And DAMN it’s a good read. The only reason I didn’t read it in a single day was that I was busy the first evening and had to put it down.

So, the gist. Elizabeth Barnabus lives a double life—her alternate persona being that of her fictional brother, a private investigator. Why the double identity? I think I can say without it being a spoiler, because it’s revealed in the first couple of pages anyway. You see, Elizabeth lives in an alternate Britain in which women aren’t permitted to own property or manage businesses, so to be able to work as an investigator she needs to be able to disguise herself as a man. (That’s a simplification; Duncan has built an intricate world in which Britain is cut in two, the north and the south being very different places. But I can’t say much more on that without introducing spoilers, so I’ll leave it there.)

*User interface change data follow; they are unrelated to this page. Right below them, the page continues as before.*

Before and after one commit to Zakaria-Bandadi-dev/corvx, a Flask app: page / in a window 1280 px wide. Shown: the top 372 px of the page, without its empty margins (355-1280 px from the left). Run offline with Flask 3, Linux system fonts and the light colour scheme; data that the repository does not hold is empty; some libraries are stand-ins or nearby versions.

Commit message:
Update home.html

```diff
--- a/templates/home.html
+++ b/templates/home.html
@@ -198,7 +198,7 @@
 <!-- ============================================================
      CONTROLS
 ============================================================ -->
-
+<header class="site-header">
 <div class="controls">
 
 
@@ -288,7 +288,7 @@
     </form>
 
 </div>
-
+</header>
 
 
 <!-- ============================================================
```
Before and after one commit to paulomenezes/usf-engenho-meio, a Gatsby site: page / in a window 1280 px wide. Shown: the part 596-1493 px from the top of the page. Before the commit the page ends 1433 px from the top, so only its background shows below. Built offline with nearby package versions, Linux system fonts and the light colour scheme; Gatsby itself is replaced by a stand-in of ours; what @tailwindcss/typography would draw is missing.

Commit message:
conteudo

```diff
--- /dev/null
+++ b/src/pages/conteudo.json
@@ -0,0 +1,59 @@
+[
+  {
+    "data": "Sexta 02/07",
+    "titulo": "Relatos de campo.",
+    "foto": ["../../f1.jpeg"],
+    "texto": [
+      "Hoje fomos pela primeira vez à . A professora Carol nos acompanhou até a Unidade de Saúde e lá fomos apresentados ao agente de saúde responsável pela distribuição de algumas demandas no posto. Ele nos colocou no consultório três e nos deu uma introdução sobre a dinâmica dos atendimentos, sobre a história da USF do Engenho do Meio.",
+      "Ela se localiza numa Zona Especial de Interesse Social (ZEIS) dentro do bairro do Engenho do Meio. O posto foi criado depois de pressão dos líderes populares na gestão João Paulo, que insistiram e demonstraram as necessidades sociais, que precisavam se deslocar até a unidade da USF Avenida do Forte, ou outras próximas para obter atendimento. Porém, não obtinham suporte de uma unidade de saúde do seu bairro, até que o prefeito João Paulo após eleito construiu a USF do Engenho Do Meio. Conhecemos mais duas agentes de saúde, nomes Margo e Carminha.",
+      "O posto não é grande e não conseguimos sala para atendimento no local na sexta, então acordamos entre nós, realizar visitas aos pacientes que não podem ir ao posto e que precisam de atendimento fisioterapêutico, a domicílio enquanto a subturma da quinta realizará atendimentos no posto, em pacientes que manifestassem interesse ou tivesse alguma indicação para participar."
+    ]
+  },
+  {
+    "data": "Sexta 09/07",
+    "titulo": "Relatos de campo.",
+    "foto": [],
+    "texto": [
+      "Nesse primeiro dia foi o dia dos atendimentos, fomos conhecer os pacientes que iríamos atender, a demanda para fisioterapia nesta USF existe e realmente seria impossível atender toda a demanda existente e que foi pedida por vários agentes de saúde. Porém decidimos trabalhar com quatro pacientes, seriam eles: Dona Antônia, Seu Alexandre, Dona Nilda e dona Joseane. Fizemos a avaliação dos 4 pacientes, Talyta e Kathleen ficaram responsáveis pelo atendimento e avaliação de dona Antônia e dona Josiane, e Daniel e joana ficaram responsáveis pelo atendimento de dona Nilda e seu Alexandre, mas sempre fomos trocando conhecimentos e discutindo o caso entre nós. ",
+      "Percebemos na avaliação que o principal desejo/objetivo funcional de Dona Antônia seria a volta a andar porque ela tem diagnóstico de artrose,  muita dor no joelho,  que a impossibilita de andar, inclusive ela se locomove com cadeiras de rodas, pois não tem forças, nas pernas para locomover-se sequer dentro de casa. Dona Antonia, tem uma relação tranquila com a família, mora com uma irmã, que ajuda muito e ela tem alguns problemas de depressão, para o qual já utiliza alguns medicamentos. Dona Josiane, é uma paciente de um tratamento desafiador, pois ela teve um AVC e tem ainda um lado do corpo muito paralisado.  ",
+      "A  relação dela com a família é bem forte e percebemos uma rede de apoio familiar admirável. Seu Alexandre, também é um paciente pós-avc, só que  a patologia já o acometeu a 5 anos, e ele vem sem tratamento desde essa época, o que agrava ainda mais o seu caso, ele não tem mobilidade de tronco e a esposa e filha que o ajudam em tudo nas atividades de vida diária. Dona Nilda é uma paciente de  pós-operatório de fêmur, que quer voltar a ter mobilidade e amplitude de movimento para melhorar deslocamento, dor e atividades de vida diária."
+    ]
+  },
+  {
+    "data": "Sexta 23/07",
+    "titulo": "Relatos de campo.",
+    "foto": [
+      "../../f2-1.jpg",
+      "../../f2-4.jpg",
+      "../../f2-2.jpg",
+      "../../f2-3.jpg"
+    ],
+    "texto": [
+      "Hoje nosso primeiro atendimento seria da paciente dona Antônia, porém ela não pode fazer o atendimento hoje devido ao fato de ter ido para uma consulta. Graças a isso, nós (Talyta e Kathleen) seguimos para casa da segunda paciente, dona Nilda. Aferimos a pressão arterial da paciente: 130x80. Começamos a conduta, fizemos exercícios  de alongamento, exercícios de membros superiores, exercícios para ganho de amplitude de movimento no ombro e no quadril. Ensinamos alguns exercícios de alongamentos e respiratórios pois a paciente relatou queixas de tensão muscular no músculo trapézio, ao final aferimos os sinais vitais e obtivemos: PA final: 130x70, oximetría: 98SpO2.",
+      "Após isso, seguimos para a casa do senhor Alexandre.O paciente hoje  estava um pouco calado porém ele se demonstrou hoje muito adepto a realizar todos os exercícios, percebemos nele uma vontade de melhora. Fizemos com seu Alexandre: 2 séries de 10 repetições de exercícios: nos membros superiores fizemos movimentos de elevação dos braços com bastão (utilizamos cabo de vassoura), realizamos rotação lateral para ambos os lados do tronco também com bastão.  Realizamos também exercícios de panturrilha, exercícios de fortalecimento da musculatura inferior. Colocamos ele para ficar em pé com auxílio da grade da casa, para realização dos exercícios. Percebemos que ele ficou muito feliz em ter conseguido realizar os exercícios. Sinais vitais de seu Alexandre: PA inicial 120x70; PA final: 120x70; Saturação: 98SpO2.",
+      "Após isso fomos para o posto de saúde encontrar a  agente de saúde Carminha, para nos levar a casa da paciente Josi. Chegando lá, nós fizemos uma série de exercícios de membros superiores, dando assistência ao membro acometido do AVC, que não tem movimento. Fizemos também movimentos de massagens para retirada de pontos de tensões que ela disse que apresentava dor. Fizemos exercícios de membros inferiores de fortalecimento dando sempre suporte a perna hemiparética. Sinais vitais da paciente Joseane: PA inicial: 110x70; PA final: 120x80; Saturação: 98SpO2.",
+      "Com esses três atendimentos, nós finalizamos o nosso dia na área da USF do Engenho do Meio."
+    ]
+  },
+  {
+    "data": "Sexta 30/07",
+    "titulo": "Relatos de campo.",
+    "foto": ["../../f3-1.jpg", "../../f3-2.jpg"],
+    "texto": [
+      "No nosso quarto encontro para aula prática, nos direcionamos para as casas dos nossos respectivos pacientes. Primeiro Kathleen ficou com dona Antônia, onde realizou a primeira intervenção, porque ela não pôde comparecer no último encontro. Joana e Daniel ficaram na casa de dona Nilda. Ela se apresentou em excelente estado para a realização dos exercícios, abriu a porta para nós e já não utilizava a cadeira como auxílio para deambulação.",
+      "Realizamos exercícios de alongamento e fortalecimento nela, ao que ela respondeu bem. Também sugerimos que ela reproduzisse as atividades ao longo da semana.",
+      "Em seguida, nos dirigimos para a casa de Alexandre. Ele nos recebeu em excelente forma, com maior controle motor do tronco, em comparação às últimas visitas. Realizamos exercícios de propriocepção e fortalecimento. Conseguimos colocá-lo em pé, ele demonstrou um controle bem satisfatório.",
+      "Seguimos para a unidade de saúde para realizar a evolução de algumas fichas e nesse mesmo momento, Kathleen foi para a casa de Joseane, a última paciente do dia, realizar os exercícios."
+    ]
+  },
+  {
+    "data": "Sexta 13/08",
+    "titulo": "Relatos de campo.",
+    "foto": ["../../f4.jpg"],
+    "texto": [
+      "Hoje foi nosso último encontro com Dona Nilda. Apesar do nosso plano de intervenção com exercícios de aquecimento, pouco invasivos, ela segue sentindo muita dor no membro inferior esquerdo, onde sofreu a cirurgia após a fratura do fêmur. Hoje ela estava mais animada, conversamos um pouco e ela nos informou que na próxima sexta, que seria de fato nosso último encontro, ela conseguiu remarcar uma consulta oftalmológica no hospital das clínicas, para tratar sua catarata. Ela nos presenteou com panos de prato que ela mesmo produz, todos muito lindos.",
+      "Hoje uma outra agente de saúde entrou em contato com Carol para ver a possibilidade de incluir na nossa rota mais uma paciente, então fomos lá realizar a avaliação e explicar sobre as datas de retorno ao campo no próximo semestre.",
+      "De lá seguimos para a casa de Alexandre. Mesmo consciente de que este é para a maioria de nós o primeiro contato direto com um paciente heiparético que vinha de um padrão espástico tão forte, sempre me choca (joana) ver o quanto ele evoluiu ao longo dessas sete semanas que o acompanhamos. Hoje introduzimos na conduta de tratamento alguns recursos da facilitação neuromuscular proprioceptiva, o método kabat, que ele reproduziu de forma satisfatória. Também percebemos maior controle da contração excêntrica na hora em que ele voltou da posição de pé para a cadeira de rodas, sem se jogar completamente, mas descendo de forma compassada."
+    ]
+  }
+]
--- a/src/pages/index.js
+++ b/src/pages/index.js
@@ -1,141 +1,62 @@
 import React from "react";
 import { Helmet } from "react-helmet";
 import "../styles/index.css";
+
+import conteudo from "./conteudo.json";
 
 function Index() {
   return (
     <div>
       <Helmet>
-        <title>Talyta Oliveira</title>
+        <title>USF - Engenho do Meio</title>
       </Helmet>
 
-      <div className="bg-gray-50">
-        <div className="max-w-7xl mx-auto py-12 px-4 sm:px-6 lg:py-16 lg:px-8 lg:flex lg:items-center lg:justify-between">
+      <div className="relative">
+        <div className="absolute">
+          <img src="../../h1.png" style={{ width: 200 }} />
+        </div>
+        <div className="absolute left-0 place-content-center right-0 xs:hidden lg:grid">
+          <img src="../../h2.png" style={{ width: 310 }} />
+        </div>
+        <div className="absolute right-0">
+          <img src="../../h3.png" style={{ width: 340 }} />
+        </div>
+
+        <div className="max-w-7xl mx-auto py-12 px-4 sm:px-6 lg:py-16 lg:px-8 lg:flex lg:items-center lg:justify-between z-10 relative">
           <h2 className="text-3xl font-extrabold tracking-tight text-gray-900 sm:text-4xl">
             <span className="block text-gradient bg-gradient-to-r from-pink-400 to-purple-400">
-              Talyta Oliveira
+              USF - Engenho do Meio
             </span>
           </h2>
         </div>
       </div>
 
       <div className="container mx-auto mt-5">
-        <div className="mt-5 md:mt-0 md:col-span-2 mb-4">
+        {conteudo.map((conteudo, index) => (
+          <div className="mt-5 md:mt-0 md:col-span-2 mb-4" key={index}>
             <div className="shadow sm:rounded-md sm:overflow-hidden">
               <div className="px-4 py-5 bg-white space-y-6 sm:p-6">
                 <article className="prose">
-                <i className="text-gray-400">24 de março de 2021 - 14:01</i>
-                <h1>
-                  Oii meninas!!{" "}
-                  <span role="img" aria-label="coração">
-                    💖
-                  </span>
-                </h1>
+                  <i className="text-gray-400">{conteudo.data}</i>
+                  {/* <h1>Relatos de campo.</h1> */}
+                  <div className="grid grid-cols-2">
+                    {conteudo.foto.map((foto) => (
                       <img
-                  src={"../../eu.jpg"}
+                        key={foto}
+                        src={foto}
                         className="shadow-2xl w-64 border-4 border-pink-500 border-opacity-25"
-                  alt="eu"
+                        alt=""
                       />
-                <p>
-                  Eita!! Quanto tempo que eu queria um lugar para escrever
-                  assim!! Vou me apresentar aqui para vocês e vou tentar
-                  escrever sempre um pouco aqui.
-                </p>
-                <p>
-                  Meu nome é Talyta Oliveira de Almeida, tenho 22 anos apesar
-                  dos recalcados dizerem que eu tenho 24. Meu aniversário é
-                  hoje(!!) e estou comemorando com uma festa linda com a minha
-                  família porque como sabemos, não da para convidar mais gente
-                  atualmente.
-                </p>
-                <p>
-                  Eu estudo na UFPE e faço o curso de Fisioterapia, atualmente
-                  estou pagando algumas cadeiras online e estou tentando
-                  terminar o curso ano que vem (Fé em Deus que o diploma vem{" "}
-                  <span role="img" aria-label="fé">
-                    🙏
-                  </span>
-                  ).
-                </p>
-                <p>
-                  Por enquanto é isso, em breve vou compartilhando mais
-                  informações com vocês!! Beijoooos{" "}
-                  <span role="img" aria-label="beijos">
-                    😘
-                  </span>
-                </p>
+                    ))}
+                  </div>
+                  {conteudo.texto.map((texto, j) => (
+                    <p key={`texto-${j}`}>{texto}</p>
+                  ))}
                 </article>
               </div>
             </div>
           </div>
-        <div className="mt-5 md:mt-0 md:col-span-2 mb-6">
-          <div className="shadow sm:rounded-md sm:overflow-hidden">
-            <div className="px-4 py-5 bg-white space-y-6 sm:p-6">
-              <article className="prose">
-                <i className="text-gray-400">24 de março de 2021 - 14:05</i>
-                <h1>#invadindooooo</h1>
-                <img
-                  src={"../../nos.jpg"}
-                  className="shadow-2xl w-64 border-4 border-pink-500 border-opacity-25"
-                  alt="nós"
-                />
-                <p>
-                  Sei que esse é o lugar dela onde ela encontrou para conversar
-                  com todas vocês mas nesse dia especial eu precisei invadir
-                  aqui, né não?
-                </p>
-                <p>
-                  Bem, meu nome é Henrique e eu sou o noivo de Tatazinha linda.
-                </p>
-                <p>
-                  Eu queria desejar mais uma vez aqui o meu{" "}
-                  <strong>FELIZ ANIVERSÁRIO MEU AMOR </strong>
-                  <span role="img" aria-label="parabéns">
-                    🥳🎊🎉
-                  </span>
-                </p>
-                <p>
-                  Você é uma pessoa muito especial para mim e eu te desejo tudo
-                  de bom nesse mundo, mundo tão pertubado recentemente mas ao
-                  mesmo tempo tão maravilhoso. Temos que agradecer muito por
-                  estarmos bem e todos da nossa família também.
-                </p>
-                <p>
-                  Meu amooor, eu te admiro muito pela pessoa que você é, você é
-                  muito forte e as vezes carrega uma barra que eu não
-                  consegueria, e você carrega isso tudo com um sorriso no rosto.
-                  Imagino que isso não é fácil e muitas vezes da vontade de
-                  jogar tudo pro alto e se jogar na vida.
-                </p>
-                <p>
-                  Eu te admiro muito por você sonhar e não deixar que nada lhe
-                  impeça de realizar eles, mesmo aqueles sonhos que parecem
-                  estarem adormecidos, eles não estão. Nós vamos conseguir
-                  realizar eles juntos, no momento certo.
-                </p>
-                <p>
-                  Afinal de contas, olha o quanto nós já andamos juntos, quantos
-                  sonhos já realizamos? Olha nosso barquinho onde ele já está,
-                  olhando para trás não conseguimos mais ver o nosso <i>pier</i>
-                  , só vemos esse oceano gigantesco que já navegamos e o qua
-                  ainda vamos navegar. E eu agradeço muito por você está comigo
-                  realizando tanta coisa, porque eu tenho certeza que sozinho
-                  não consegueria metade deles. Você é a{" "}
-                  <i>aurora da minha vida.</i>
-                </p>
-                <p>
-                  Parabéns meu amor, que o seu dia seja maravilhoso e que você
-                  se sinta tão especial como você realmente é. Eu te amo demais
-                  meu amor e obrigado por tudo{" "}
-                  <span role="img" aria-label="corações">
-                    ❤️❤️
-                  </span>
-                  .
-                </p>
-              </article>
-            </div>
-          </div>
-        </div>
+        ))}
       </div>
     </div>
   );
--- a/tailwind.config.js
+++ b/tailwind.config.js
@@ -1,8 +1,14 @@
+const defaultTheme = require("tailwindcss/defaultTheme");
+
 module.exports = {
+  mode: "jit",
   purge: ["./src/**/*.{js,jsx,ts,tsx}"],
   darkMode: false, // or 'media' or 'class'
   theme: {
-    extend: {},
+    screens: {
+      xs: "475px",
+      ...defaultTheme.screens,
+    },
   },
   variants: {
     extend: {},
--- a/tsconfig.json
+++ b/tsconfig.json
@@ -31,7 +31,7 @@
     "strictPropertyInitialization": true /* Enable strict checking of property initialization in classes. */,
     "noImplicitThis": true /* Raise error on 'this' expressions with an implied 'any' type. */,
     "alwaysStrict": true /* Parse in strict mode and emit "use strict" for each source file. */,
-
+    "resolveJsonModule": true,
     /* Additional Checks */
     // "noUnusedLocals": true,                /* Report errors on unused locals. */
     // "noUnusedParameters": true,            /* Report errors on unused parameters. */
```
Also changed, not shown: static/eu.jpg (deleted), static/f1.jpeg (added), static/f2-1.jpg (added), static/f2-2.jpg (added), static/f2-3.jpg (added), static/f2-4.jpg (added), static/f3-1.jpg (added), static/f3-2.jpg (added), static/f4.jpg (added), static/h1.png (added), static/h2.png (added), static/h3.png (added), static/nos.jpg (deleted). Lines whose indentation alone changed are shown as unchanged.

As to the story itself . . . Elizabeth is commissioned to find the missing brother of a duchess. Along his trail she finds murder and betrayal, is chased by the dreaded Patent Office, and even joins a circus. No-one is who they seem. The story twists and turns like a maze of alleys on a foggy London night. And the atmosphere of the story is to match—the settings are dark, dank, almost Victorian. (Is it Victorian? There are a good number of clues that say not—but I don’t want to give anything away.) It would make an excellent movie, I might add. I couldn’t put it down; I’ve been stretched out on the sofa most of the day, reading. A very satisfying read, indeed.

Is it steampunk? I’d say so. There are purists out there who might disagree—but at the end of the day, purist definitions are meaningless. If the readers say it’s steampunk, then it’s steampunk. (I mention this because I’ve read comments from some people saying that Cherie Priest’s Boneshaker and its sequels aren’t steampunk because they’re set in America and not England. I say they’re wrong. Purists can go way too far sometimes.)

So now I’ve finished The Bullet-Catcher’s Daughter, I’ll be starting into Unseemly Science just as soon as I can (i.e. later this evening). Note that the third book in the series, The Custodian of Marvels, will be on bookshelves on February 2. I for one am going to be having a hard time waiting for it.

Until next time . . .